As a good older brother I wanted to support him. So after the heats I went down to the aquarium for old times sake. After about 30 minutes I noticed another guy, just sitting about 20m away. He got up and as he went to exit passed me, stopped and said in Russian dialect, 'Suttooooo. What are you doing here?' I gave him the story and he said 'all the coaches should be here, these are our teachers, I learn more here than any coaches convention.'

We agreed, but as he left he turned and said 'I've found the key. Tomorrow you will see, we have our 200m relay now.'

I was leaving after that night, however Gennadi said stay, it will be worth it. What does one do when the great coach says stay, you stay!

----

The culmination of that fateful trip was my brother's swimmer caused the upset of the night winning the 100m freestyle in 49 secs flat. A respectable time back then. Then the next night Michael Klim broke his best time by over 2 seconds to win the 200m freestyle swimming with a straight arm. No more Popov stroke, the innovative coach found the key. He had Michael using his fly to perfection, just adapted it to freestyle to swim 1 min 47 secs flat for the 200m free.

The 3rd and most important for male triathletes that struggle with shoulder inflexibility, was I left with a new stroke in mind thanks to Michael Klim; a stroke referred to in my squad as the 'Ooh ahh McGrath' stroke.

Before you view the clip I'll make another point, Bill Kirby swam the final leg in the Olympic 4 x 200 relay win with Michael, watch his stroke as well. 

2000 Olympic Games; Klim and Kirby; 4 x 200m relay gold medalists
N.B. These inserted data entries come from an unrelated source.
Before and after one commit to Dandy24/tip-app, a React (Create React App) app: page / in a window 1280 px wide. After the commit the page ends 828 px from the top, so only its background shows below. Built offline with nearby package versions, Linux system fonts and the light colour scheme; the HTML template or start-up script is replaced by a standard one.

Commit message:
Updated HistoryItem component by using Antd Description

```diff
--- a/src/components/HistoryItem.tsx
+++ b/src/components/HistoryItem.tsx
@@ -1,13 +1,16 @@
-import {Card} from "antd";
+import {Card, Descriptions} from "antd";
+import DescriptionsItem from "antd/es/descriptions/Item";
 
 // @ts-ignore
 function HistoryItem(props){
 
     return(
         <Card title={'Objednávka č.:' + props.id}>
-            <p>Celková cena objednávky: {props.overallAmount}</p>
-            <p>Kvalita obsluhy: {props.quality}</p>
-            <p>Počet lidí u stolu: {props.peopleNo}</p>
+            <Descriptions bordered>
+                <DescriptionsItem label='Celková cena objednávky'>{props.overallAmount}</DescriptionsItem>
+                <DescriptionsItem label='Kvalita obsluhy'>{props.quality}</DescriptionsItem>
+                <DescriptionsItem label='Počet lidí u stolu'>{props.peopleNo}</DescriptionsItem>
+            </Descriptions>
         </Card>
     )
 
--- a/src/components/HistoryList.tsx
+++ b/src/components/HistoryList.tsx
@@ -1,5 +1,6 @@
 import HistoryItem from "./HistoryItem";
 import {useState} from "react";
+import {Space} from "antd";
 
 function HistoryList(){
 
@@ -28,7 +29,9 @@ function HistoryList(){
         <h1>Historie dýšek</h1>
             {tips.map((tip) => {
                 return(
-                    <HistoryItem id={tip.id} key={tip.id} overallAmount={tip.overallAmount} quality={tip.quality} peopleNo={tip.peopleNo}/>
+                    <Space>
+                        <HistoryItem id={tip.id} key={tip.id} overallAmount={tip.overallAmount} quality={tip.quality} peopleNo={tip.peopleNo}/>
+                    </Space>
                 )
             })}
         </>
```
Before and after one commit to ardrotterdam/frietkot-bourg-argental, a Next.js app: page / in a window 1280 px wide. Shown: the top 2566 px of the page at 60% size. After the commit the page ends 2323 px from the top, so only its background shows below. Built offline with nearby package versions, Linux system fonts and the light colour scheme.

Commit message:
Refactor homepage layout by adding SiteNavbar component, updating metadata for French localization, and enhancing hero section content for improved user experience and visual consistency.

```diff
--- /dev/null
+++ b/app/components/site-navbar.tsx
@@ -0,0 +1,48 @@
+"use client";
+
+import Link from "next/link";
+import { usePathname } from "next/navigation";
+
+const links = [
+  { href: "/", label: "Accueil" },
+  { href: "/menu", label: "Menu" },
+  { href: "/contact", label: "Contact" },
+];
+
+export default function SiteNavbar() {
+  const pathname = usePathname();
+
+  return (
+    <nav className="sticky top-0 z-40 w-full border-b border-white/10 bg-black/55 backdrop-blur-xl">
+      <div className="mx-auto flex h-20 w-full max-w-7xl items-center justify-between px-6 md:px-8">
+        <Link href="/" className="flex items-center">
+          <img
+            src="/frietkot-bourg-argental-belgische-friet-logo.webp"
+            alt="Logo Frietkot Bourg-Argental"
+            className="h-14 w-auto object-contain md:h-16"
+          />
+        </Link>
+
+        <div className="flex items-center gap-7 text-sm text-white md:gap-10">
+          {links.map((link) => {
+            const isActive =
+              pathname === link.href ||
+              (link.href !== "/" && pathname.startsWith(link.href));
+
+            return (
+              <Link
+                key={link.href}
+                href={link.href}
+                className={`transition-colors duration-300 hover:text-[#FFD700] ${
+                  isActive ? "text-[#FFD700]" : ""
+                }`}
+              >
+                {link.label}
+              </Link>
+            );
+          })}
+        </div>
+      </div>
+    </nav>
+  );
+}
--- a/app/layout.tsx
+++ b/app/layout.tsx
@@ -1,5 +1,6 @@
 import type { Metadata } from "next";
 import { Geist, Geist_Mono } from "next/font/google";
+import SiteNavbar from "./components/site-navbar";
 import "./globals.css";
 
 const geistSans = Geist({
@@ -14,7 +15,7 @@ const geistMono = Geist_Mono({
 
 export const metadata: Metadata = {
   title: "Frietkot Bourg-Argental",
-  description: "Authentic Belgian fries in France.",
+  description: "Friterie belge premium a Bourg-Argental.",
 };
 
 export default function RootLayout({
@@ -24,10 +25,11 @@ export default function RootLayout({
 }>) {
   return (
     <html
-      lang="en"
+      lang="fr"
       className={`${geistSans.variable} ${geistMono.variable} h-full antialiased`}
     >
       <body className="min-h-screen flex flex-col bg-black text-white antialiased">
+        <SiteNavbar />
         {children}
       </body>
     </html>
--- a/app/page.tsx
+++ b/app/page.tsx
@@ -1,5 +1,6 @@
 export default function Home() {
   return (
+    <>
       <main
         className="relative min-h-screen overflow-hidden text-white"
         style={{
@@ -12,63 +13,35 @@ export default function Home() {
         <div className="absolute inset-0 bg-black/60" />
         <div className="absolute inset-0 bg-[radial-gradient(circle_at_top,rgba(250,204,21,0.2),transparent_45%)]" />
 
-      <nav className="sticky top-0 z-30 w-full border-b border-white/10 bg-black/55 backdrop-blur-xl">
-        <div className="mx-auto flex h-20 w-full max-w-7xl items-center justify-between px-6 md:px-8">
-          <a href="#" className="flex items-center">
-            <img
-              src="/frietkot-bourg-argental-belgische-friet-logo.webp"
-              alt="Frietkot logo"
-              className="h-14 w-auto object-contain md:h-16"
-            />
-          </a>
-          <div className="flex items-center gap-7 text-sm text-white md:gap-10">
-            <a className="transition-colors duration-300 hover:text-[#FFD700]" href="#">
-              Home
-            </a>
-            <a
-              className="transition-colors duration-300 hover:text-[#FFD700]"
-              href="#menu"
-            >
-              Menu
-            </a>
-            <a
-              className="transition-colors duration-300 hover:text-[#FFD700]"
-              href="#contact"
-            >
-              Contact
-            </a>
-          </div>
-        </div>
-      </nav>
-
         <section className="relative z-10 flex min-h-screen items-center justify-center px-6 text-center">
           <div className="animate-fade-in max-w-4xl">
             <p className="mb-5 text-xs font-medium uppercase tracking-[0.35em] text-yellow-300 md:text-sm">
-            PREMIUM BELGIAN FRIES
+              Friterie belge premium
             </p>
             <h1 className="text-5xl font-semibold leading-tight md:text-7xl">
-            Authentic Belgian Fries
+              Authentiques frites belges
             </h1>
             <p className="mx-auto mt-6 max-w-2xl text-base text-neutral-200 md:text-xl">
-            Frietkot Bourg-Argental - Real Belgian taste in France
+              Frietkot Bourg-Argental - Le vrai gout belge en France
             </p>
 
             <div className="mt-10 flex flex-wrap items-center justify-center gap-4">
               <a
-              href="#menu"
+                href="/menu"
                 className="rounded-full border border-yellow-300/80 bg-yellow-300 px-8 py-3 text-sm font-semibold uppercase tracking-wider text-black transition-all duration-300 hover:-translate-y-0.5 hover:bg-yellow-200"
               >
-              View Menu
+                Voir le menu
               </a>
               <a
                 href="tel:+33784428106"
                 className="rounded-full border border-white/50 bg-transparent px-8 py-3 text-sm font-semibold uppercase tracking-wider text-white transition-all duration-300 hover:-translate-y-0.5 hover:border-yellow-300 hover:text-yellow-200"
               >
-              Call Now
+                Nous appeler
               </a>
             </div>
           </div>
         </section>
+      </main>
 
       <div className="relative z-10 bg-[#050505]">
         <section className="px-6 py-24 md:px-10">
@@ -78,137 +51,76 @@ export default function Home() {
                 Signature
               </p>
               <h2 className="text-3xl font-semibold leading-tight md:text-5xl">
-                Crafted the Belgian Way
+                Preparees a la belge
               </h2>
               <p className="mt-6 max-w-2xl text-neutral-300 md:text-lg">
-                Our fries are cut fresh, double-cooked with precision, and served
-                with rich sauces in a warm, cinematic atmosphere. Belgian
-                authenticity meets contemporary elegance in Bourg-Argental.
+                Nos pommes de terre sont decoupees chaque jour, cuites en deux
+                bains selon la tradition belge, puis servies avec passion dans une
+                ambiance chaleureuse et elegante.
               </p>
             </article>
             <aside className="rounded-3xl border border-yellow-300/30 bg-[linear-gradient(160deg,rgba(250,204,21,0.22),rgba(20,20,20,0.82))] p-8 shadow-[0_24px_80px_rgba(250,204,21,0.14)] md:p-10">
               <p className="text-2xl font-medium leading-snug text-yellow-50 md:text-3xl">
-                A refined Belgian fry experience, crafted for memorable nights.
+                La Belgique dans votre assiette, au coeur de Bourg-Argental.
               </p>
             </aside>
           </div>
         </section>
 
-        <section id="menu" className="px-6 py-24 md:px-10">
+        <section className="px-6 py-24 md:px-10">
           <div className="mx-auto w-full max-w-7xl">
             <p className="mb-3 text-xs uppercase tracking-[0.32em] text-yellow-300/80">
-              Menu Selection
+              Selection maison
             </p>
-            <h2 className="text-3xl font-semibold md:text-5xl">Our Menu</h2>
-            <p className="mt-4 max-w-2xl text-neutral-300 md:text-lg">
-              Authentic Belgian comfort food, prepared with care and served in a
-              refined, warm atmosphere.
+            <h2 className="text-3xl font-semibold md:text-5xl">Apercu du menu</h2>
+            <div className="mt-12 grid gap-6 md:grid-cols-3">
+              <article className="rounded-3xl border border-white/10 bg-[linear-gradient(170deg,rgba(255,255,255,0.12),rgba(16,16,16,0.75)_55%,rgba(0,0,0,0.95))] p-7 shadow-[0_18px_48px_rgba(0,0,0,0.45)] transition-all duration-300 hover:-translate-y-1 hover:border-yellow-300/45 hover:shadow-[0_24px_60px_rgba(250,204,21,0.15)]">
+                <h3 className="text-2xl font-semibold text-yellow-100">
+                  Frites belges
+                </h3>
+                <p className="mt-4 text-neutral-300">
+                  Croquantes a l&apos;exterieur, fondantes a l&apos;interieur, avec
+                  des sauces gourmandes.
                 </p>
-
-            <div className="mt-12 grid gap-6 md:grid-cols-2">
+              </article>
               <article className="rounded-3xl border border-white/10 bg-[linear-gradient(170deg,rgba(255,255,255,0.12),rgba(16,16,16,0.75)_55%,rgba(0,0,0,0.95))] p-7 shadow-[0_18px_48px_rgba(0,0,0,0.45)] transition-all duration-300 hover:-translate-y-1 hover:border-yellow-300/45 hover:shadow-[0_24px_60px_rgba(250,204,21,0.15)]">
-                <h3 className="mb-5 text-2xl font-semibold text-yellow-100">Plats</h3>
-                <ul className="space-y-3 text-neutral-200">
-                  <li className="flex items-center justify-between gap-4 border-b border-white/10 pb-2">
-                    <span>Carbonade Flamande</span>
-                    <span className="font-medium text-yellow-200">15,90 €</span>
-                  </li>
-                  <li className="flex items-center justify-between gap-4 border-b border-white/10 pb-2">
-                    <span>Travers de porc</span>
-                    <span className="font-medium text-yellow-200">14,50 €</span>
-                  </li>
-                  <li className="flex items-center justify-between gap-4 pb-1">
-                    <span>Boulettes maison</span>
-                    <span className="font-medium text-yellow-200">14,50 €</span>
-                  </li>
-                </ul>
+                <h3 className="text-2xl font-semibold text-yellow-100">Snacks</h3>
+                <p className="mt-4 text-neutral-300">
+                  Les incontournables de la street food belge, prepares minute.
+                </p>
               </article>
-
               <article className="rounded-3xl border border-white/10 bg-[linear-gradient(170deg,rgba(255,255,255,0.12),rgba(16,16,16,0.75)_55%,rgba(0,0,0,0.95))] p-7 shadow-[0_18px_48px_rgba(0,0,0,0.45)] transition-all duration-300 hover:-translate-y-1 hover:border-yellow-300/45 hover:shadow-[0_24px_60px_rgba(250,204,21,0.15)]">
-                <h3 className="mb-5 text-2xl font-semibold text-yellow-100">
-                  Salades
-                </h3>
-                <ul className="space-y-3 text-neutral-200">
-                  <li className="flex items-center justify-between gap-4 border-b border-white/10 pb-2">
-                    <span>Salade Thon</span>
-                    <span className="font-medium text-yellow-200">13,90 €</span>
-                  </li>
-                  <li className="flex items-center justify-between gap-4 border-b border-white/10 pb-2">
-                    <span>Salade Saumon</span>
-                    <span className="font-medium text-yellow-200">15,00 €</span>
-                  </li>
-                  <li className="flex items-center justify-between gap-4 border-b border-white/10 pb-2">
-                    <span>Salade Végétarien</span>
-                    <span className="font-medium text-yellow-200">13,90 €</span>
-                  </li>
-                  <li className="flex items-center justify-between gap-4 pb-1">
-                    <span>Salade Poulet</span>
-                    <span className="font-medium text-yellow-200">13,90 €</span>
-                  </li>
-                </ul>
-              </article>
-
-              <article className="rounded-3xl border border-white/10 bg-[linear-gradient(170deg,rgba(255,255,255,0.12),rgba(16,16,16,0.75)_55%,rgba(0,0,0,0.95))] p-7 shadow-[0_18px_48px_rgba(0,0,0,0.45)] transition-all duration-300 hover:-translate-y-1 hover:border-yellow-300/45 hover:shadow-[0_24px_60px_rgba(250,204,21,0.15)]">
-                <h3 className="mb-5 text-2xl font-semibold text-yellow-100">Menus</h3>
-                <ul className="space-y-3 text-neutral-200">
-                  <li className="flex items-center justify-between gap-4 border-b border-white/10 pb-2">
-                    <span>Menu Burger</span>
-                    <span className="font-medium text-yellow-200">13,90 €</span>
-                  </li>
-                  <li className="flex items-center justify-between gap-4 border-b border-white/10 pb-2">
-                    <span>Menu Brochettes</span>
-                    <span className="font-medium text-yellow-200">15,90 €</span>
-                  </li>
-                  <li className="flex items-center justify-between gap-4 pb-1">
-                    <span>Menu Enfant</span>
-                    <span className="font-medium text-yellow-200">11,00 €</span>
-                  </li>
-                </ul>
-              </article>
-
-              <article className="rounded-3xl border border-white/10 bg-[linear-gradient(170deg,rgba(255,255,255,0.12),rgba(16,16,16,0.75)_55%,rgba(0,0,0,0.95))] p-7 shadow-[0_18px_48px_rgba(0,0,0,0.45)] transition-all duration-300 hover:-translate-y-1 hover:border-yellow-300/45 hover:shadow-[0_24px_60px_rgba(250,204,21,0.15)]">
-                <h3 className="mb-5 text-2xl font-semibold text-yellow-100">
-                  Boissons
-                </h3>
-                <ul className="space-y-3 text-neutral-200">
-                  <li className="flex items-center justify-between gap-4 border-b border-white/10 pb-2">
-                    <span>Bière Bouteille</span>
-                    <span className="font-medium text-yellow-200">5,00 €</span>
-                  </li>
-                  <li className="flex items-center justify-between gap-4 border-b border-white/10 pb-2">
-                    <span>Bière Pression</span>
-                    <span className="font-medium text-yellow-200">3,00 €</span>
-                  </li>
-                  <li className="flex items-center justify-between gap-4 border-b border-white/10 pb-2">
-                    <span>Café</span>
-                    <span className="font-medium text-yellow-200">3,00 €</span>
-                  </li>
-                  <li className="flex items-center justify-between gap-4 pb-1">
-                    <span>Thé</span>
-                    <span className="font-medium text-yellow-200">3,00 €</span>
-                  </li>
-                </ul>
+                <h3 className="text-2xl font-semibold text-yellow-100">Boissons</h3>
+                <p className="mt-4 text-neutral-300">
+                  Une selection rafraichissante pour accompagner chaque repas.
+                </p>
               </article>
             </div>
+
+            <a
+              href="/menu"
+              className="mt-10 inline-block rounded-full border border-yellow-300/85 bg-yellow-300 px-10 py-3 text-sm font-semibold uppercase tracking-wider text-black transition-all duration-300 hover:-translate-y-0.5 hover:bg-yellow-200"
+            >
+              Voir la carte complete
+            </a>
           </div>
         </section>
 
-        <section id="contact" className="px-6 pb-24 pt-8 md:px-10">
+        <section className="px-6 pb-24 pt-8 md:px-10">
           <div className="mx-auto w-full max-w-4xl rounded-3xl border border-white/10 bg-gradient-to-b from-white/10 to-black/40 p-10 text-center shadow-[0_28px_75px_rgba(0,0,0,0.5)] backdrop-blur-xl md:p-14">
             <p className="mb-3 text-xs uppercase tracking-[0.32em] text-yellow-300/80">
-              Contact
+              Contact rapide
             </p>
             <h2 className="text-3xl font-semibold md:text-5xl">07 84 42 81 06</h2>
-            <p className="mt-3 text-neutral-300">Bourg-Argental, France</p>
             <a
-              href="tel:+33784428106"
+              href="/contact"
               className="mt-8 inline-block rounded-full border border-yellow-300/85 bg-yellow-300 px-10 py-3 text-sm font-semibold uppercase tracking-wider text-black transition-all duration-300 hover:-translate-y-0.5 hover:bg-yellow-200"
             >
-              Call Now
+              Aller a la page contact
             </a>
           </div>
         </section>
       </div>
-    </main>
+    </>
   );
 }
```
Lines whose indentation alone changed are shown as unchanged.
It has always been of great frustration to me watching age group triathletes, particularly those learning to swim as adults, as they twist and contort themselves in an attempt to replicate the mechanics of the Alexander Popov stroke. Why the Popov stroke is chosen as the 'model' technique for triathlon coaches and courses around the world is ludicrous! 
Janet Evans, Michael Klim and Bill Kirby show us there is another way.., and with these three you will see that high elbow bent arm recovery is NOT a fundamental of swimming fast!

Just the way i see it.

 

trisuttoshop.com- your one stop shop for all triathlon training plans